→ **Task requirements**
What follows is a set of records; repeat them exactly, without the pictures.

(Excerpts from a dataset)
BEGIN
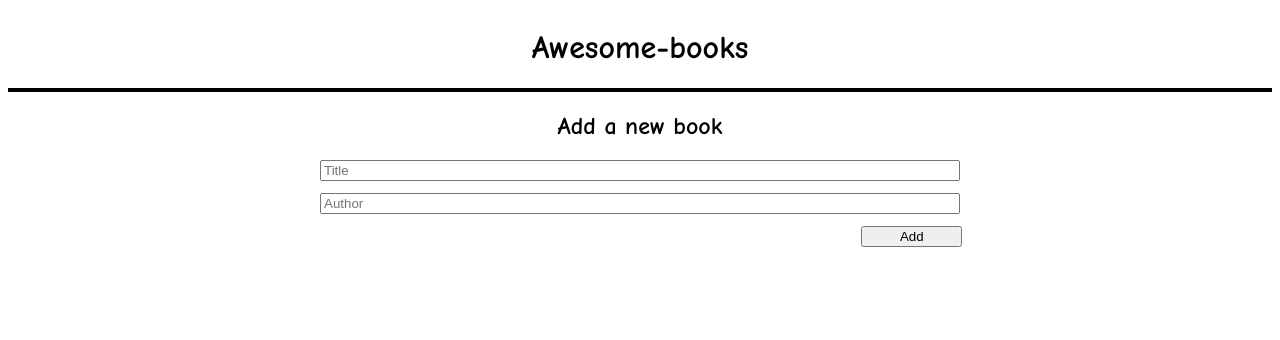
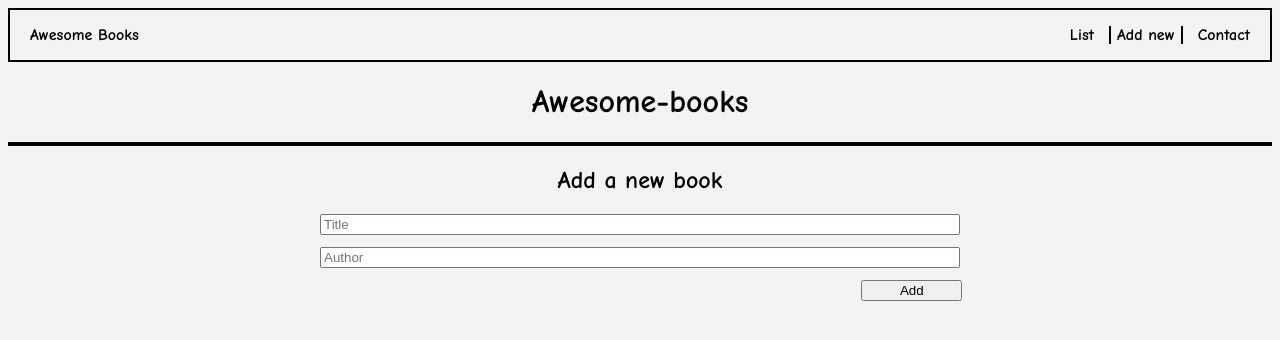
Before and after one commit to m00h0/Awesome-books, a website: page index.html in a window 1280 px wide. Drawn offline with Linux system fonts and the light colour scheme.

Commit message:
Add navbar, update index.html and index.css

```diff
--- a/index.css
+++ b/index.css
@@ -4,7 +4,61 @@
   justify-content: center;
   text-align: center;
   font-family: 'Comic Neue', sans-serif;
+  background-color: rgb(244, 242, 242);
 }
+/* ------- NAVBAR -------- */
+.header {
+  display: flex;
+  justify-content: space-between;
+  border: 2px solid black;
+  align-items: center;
+}
+
+#logo {
+  margin-left: 20px;
+  text-decoration: none;
+  color: black;
+  font-weight: 900;
+}
+
+#contain-nav-item {
+  display: flex;
+  gap: 15px;
+  margin-right: 20px;
+}
+
+.nav-item {
+  list-style: none;
+}
+
+#add-new {
+  border-left: 2px solid black;
+  border-right: 2px solid black;
+  padding: 0 6px 0 6px;
+}
+
+.nav-item-a {
+  color: black;
+  text-decoration: none;
+  font-weight: 900;
+}
+
+.nav-item-a:hover {
+  color: rgb(87, 87, 168);
+}
+
+.nav-item-a:active {
+  color: rgb(145, 145, 222);
+}
+
+
+
+
+
+
+
+
+
 
 #form {
   display: flex;
--- a/index.html
+++ b/index.html
@@ -10,6 +10,23 @@
     <link href="https://fonts.googleapis.com/css2?family=Comic+Neue:ital,wght@0,300;0,400;0,700;1,300;1,400;1,700&display=swap" rel="stylesheet">
 </head>
 <body>
+    <header class="header">
+        <a href="#list" id="logo">Awesome Books</a>
+        <nav id="navbar">
+            <ul id="contain-nav-item">
+                <li id="list" class="nav-item">
+                    <a class="nav-item-a" href="#list">List</a>
+                </li>
+                <li id="add-new" class="nav-item">
+                    <a class="nav-item-a" href="#add-new">Add new</a>
+                </li>
+                <li id="contact" class="nav-item">
+                    <a class="nav-item-a" href="#contac">Contact</a>
+                </li>
+            </ul>
+        </nav>
+    </header>
+
     <h1>Awesome-books</h1>
     <table id="list-books">
 
```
END
→ **Result for this exercise**
Before and after one commit to m00h0/Awesome-books, a website: page index.html in a window 1280 px wide. Drawn offline with Linux system fonts and the light colour scheme.

Commit message:
Add navbar, update index.html and index.css

```diff
--- a/index.css
+++ b/index.css
@@ -4,7 +4,61 @@
   justify-content: center;
   text-align: center;
   font-family: 'Comic Neue', sans-serif;
+  background-color: rgb(244, 242, 242);
 }
+/* ------- NAVBAR -------- */
+.header {
+  display: flex;
+  justify-content: space-between;
+  border: 2px solid black;
+  align-items: center;
+}
+
+#logo {
+  margin-left: 20px;
+  text-decoration: none;
+  color: black;
+  font-weight: 900;
+}
+
+#contain-nav-item {
+  display: flex;
+  gap: 15px;
+  margin-right: 20px;
+}
+
+.nav-item {
+  list-style: none;
+}
+
+#add-new {
+  border-left: 2px solid black;
+  border-right: 2px solid black;
+  padding: 0 6px 0 6px;
+}
+
+.nav-item-a {
+  color: black;
+  text-decoration: none;
+  font-weight: 900;
+}
+
+.nav-item-a:hover {
+  color: rgb(87, 87, 168);
+}
+
+.nav-item-a:active {
+  color: rgb(145, 145, 222);
+}
+
+
+
+
+
+
+
+
+
 
 #form {
   display: flex;
--- a/index.html
+++ b/index.html
@@ -10,6 +10,23 @@
     <link href="https://fonts.googleapis.com/css2?family=Comic+Neue:ital,wght@0,300;0,400;0,700;1,300;1,400;1,700&display=swap" rel="stylesheet">
 </head>
 <body>
+    <header class="header">
+        <a href="#list" id="logo">Awesome Books</a>
+        <nav id="navbar">
+            <ul id="contain-nav-item">
+                <li id="list" class="nav-item">
+                    <a class="nav-item-a" href="#list">List</a>
+                </li>
+                <li id="add-new" class="nav-item">
+                    <a class="nav-item-a" href="#add-new">Add new</a>
+                </li>
+                <li id="contact" class="nav-item">
+                    <a class="nav-item-a" href="#contac">Contact</a>
+                </li>
+            </ul>
+        </nav>
+    </header>
+
     <h1>Awesome-books</h1>
     <table id="list-books">
 
```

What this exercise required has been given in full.